During the launch, Amina J. Mohammed, the United Nations (UN) Deputy Secretary-General, said this is a time of enormous challenges: “Our health and well-being, peace and prosperity, and nature itself are under threat. The most pressing problems confronting nations are ultimately global in nature, and they demand global solutions. The focus of the ‘Climate x’ campaign is an excellent example of this”.
The launch of the campaign forms part of several events leading up to the 27th Conference of Parties (COP27) to the UN Framework Convention on Climate Change (UNFCCC), taking place in Egypt in November.
From 5 to 9 September 2022, the African Regional Forum on Climate will take place as a hybrid event at SU. The Forum will provide a platform for engaging across multiple institutions and stakeholders in climate change science and its applied social and policy implications in Africa.
In a video address on the first day of the Forum, Prof Wim de Villiers, Rector of Stellenbosch University, said climate change has – and will continue to have – severe consequences for Africa and its people: “We have skills and competence to tackle the most pressing issues, and a deep legacy of indigenous knowledge from which we can draw. With greater efforts to network and collaborate, we can do much more as an African academic community,” he concluded.
During the African Regional Forum, the international cohort of students will present some of their innovative approaches and solutions to climate change challenges in Africa, with a focus on SDGs such as sustainable and secure energy, finance, nature, biodiversity and food security, as well as adaptation and resilience.

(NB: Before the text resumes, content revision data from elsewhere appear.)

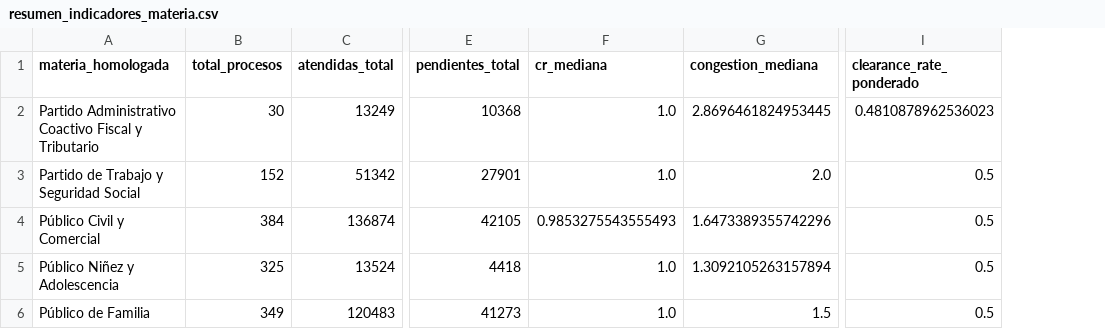
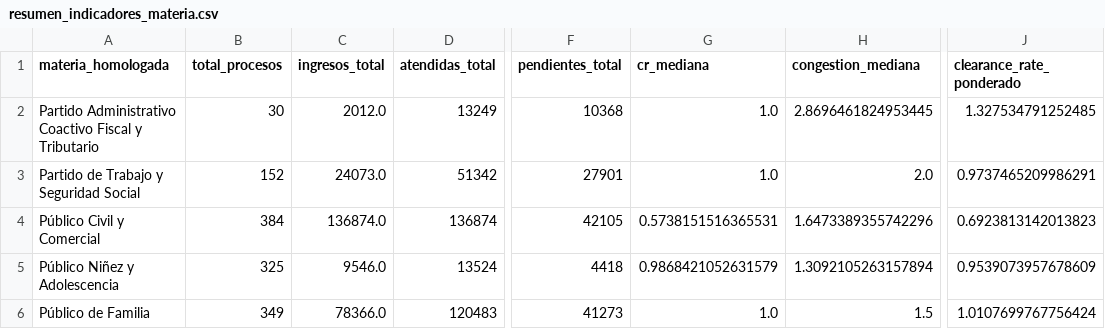
Before and after one commit to krilinxito/congestion-judicial-bolivia, a CSV file: data/curated/eda/resumen_indicadores_materia.csv, drawn as a sheet; only a part is shown, gaps mark what is left out; addresses are those after the commit; the diff names each change by its address in the sheet, - before the commit and + after, or states it on an @@ line.

```diff
--- a/data/curated/eda/resumen_indicadores_materia.csv
+++ b/data/curated/eda/resumen_indicadores_materia.csv
+column C (ingresos_total), rows 2-6: 2012.0 | 24073.0 | 136874.0 | 9546.0 | 78366.0
-J2 (clearance_rate_ponderado): 0.4810878962536023
+J2 (clearance_rate_ponderado): 1.327534791252485
-J3 (clearance_rate_ponderado): 0.5
+J3 (clearance_rate_ponderado): 0.9737465209986291
-G4 (cr_mediana): 0.9853275543555493
+G4 (cr_mediana): 0.5738151516365531
-J4 (clearance_rate_ponderado): 0.5
+J4 (clearance_rate_ponderado): 0.6923813142013823
-G5 (cr_mediana): 1.0
+G5 (cr_mediana): 0.9868421052631579
-J5 (clearance_rate_ponderado): 0.5
+J5 (clearance_rate_ponderado): 0.9539073957678609
-J6 (clearance_rate_ponderado): 0.5
+J6 (clearance_rate_ponderado): 1.0107699767756424
```
Also changed, not shown: data/curated/eda/matriz_nulos_clasificada.csv, reports/tables/resumen_congestion_ambito.csv, 15 other files.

The Stellenbosch University students are from the Faculties of Science, AgriSciences, Economic and Management Sciences, and the Centre for Sustainable Transitions. They are Kayleigh Murray (MSc Global Change Biology), Nosipho Gqaleni (MSc Global Change Biology), Olivia Jones (BScHons Global Change Biology), and Yenziwe Mbuyisa (MSc Global Change Biology), Dencia Machoko (MSc Food and Nutrition Security), Duduzile Ngwenya (PhD Restoration Ecology), Kgomotso Morake (MSc Conservation Ecology), Mpilo Khumalo (PhD Forest Science), Pitjo Makelle (MSc Forestry and Wood Science), Tshegofatso Tshoke (MSc Conservation Ecology), Johana Mapfumo (MPhil Environmental Management), Kauthar van Harte (PGDip Environmental Management), Renate van Rooyen (PGDip Development Finance), Yonela Mngqibisa (PGDip Environmental Management), and Willem Malherbe (PhD).
On the photo’s above: Prof Guy Midgley, interim director of the School for Climate Studies, during the launch of the ‘Climate x’ campaign, and the staff and students involved after the event that took place on Monday 5 September at SU. Photos: Anton Jordaan